* MATERIAL TO PROCESS
=== Begin Enclosure ===

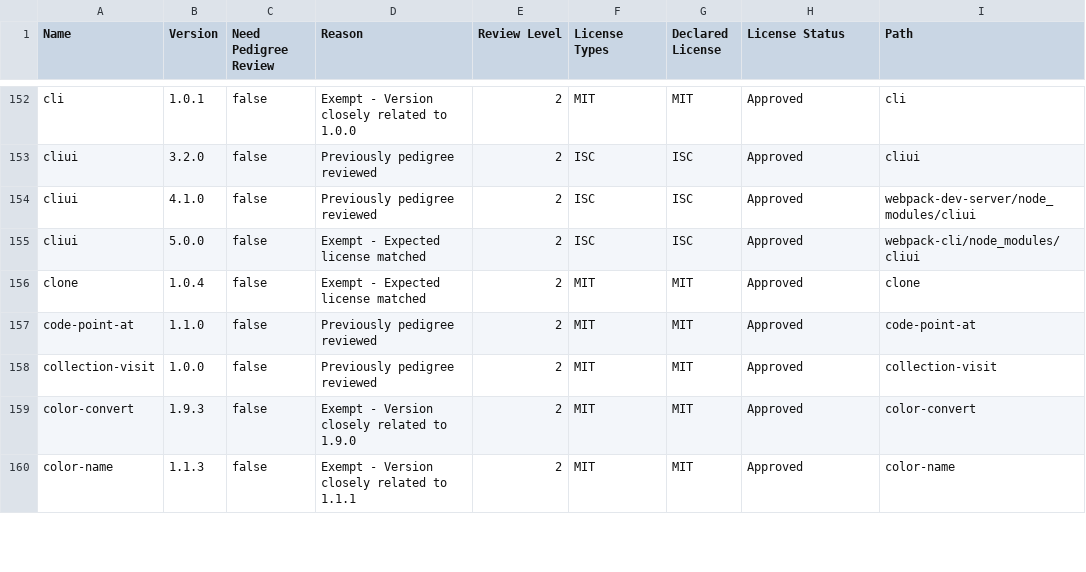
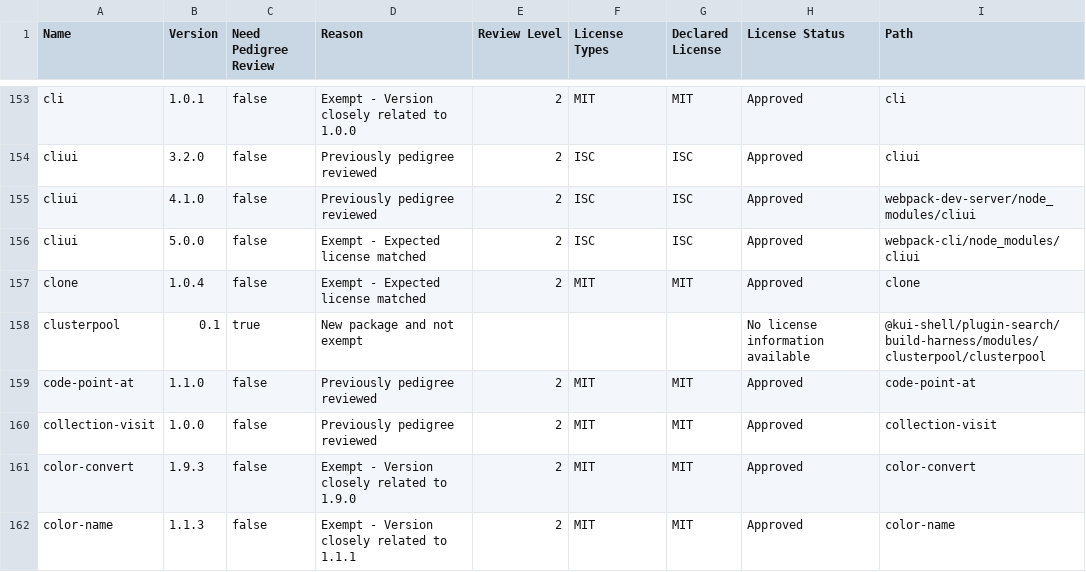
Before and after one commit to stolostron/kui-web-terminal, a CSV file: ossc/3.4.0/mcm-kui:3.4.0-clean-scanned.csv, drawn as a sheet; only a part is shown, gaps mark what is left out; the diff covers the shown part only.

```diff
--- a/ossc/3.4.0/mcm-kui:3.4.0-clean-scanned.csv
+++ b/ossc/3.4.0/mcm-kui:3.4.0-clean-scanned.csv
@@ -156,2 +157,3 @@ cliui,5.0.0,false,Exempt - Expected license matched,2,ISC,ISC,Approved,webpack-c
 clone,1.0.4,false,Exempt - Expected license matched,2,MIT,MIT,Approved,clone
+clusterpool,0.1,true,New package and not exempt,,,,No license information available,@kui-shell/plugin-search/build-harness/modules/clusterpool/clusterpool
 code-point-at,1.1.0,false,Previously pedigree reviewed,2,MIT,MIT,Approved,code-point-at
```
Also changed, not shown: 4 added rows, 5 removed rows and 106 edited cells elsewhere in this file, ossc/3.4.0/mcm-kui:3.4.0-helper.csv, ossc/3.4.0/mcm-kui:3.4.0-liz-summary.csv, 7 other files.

=== End Enclosure ===

* TASK GOAL
Give the entries back verbatim and omit the images.

* RESPONSE TO THIS TASK
Before and after one commit to stolostron/kui-web-terminal, a CSV file: ossc/3.4.0/mcm-kui:3.4.0-clean-scanned.csv, drawn as a sheet; only a part is shown, gaps mark what is left out; the diff covers the shown part only.

```diff
--- a/ossc/3.4.0/mcm-kui:3.4.0-clean-scanned.csv
+++ b/ossc/3.4.0/mcm-kui:3.4.0-clean-scanned.csv
@@ -156,2 +157,3 @@ cliui,5.0.0,false,Exempt - Expected license matched,2,ISC,ISC,Approved,webpack-c
 clone,1.0.4,false,Exempt - Expected license matched,2,MIT,MIT,Approved,clone
+clusterpool,0.1,true,New package and not exempt,,,,No license information available,@kui-shell/plugin-search/build-harness/modules/clusterpool/clusterpool
 code-point-at,1.1.0,false,Previously pedigree reviewed,2,MIT,MIT,Approved,code-point-at
```
Also changed, not shown: 4 added rows, 5 removed rows and 106 edited cells elsewhere in this file, ossc/3.4.0/mcm-kui:3.4.0-helper.csv, ossc/3.4.0/mcm-kui:3.4.0-liz-summary.csv, 7 other files.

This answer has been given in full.